Source information ->
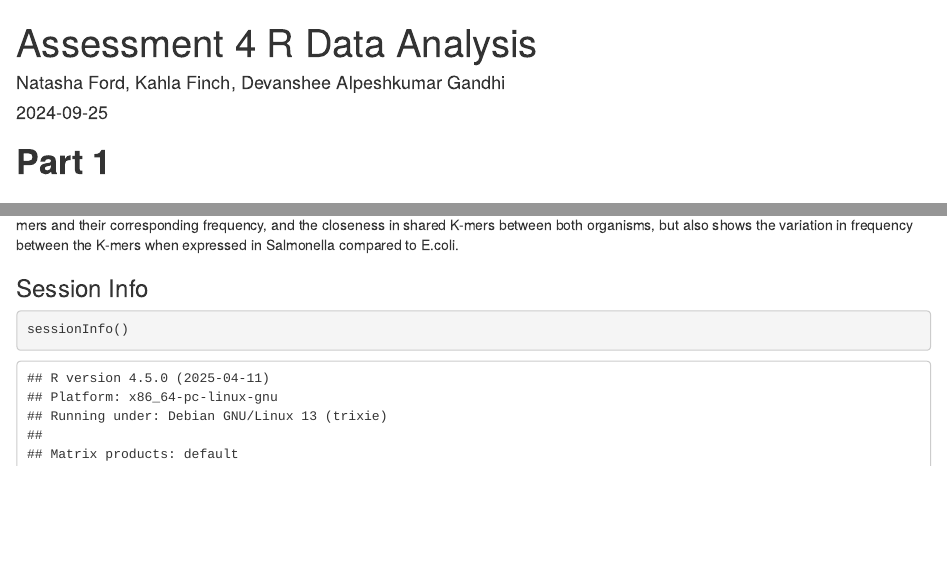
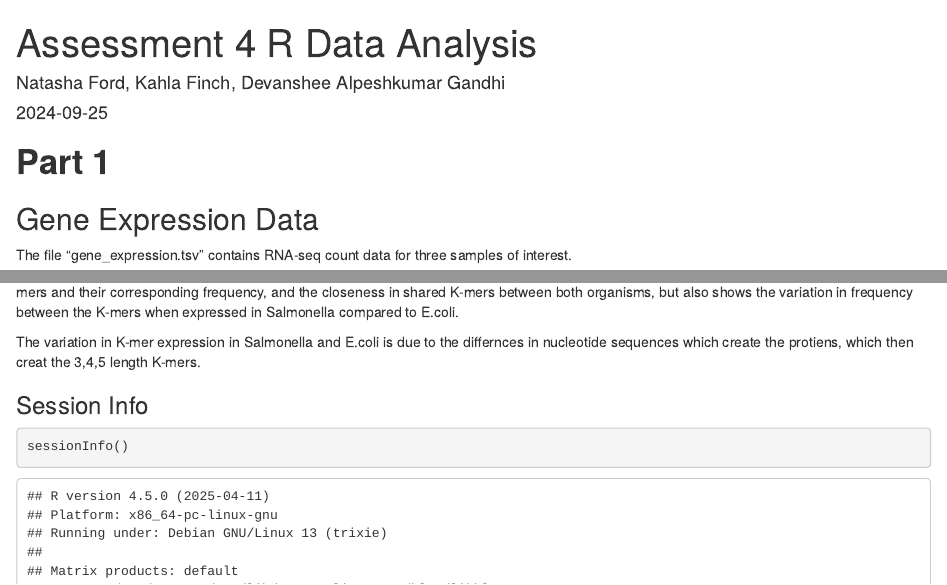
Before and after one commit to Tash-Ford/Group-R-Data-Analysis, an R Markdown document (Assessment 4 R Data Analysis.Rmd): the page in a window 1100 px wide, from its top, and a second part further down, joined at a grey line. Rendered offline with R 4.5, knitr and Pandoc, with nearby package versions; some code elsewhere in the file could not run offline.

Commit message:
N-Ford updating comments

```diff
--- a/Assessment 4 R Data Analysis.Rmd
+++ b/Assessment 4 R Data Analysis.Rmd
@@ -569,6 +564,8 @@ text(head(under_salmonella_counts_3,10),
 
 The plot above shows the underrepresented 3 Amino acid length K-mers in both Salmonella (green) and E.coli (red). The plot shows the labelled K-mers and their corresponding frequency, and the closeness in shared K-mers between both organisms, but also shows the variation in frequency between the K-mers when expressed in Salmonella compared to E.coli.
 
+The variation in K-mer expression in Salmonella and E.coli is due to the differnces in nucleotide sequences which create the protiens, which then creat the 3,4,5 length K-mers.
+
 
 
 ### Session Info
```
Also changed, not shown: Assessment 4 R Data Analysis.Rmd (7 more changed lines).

Required work ->
Please report every line of the listing that contains the string "mers".

Answer to this exercise ->
 The plot above shows the underrepresented 3 Amino acid length K-mers in both Salmonella (green) and E.coli (red). The plot shows the labelled K-mers and their corresponding frequency, and the closeness in shared K-mers between both organisms, but also shows the variation in frequency between the K-mers when expressed in Salmonella compared to E.coli.
+The variation in K-mer expression in Salmonella and E.coli is due to the differnces in nucleotide sequences which create the protiens, which then creat the 3,4,5 length K-mers.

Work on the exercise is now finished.